Records for the exercise:
· · ·

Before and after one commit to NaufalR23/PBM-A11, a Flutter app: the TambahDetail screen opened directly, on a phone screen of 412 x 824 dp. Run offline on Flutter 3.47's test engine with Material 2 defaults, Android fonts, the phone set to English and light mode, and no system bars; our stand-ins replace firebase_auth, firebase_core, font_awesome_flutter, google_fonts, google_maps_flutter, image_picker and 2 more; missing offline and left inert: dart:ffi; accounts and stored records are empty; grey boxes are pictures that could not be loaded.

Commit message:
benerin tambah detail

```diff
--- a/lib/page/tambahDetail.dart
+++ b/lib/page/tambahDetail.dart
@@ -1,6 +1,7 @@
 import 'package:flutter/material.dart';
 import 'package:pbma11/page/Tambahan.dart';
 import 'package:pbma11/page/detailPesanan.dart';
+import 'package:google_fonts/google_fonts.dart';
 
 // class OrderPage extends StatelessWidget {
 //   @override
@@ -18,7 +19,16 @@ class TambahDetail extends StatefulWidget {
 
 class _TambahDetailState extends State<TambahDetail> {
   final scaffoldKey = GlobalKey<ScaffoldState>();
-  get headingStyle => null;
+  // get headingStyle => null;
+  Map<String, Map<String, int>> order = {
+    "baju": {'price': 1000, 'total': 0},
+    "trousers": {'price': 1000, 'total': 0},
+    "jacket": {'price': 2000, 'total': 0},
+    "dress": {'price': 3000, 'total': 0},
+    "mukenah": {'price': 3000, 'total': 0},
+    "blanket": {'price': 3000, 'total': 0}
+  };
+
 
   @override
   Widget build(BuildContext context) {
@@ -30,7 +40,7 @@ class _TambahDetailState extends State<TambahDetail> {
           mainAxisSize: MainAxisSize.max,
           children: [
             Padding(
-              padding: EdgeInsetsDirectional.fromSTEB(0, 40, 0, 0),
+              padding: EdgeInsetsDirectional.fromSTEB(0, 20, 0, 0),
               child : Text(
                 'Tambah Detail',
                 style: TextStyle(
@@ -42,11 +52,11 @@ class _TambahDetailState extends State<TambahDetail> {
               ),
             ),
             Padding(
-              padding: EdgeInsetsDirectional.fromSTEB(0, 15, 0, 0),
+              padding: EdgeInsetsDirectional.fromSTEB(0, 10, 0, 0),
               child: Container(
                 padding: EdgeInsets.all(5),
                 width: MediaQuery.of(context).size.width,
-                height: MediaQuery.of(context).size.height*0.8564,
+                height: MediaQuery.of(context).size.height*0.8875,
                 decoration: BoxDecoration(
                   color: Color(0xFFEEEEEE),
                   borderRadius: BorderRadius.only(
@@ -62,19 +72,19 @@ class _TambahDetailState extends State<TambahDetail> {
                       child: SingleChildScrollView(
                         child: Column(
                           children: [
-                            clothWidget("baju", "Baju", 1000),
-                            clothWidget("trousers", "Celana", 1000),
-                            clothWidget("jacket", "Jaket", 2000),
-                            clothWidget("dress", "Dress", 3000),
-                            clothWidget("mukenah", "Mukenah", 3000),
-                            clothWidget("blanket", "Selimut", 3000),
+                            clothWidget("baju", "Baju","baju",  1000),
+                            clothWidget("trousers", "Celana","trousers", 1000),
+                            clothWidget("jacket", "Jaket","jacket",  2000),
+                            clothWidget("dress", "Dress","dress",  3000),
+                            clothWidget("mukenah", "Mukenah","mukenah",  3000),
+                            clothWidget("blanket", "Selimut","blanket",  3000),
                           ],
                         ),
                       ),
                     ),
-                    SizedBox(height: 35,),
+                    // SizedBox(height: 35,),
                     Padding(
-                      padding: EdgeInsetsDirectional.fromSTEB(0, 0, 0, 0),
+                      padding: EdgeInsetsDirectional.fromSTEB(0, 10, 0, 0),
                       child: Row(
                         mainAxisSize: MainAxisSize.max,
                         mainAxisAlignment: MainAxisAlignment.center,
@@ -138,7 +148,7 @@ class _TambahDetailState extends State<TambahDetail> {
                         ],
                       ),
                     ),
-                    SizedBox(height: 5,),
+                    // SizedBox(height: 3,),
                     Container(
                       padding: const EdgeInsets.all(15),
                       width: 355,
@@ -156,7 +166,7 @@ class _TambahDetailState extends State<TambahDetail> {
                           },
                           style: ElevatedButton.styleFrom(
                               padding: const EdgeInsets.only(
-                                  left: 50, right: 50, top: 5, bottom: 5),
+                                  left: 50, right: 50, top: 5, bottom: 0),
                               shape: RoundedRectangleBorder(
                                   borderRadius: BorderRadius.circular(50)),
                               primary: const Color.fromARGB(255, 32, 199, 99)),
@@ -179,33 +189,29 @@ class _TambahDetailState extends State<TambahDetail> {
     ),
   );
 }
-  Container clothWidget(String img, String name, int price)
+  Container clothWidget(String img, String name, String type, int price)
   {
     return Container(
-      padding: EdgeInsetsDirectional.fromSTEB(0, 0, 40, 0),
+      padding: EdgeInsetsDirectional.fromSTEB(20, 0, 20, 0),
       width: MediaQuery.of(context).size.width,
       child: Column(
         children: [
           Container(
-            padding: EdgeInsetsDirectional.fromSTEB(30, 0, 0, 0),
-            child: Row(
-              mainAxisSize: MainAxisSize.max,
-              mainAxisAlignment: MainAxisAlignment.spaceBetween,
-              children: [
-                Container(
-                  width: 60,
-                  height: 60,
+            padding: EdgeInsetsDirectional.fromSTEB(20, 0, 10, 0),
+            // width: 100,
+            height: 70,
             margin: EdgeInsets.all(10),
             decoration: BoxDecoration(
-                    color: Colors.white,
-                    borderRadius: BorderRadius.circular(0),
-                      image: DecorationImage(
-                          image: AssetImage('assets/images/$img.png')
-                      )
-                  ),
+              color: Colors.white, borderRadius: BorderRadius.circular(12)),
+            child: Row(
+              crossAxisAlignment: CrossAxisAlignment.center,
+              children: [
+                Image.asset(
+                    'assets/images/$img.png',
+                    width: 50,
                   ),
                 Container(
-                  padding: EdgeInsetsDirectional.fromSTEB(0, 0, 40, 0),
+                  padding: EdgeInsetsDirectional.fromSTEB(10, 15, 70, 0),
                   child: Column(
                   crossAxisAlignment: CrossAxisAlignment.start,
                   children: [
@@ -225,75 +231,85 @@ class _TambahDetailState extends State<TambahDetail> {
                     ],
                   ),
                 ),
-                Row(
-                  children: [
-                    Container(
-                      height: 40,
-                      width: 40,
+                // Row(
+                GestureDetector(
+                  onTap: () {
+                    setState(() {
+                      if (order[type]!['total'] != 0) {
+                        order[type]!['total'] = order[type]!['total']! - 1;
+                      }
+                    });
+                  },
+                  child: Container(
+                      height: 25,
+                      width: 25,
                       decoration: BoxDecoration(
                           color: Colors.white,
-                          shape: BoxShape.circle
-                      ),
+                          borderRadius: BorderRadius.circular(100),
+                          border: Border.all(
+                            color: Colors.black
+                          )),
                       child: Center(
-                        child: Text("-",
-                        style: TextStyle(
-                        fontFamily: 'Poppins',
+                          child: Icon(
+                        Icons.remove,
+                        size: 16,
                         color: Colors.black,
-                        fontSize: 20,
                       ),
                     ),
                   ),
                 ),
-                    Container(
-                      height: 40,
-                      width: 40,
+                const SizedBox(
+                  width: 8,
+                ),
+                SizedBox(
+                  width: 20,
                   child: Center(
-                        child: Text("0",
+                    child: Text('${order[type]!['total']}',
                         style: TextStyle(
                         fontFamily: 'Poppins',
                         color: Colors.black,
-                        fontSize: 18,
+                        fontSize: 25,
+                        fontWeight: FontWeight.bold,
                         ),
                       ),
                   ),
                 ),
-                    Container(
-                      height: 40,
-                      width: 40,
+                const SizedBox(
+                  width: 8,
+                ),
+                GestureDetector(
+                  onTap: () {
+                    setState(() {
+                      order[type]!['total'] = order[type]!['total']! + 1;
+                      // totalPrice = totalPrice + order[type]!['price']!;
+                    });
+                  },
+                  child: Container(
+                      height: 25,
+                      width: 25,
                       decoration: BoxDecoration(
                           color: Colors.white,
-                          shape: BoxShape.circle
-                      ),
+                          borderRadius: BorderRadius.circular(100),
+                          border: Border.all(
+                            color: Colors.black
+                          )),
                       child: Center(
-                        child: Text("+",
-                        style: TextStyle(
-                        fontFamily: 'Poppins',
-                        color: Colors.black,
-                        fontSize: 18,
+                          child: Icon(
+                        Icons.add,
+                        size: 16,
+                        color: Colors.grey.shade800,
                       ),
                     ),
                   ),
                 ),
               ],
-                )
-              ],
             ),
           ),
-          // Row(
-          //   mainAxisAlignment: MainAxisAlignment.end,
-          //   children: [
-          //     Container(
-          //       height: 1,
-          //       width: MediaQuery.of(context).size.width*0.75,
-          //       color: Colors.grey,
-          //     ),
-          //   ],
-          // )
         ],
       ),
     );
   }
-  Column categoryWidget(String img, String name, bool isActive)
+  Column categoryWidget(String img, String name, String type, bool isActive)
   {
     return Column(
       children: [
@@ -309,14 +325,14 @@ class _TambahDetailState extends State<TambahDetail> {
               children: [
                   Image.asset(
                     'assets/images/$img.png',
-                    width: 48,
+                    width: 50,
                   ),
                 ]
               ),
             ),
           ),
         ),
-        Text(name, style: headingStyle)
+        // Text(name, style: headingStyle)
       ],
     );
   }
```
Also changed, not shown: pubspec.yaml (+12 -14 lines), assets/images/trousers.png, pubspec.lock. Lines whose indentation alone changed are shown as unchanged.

· · ·

Task instructions: How many lines of the listing above contain the string "mainAxisAlignment"? Answer with the number alone.

Answer space: 3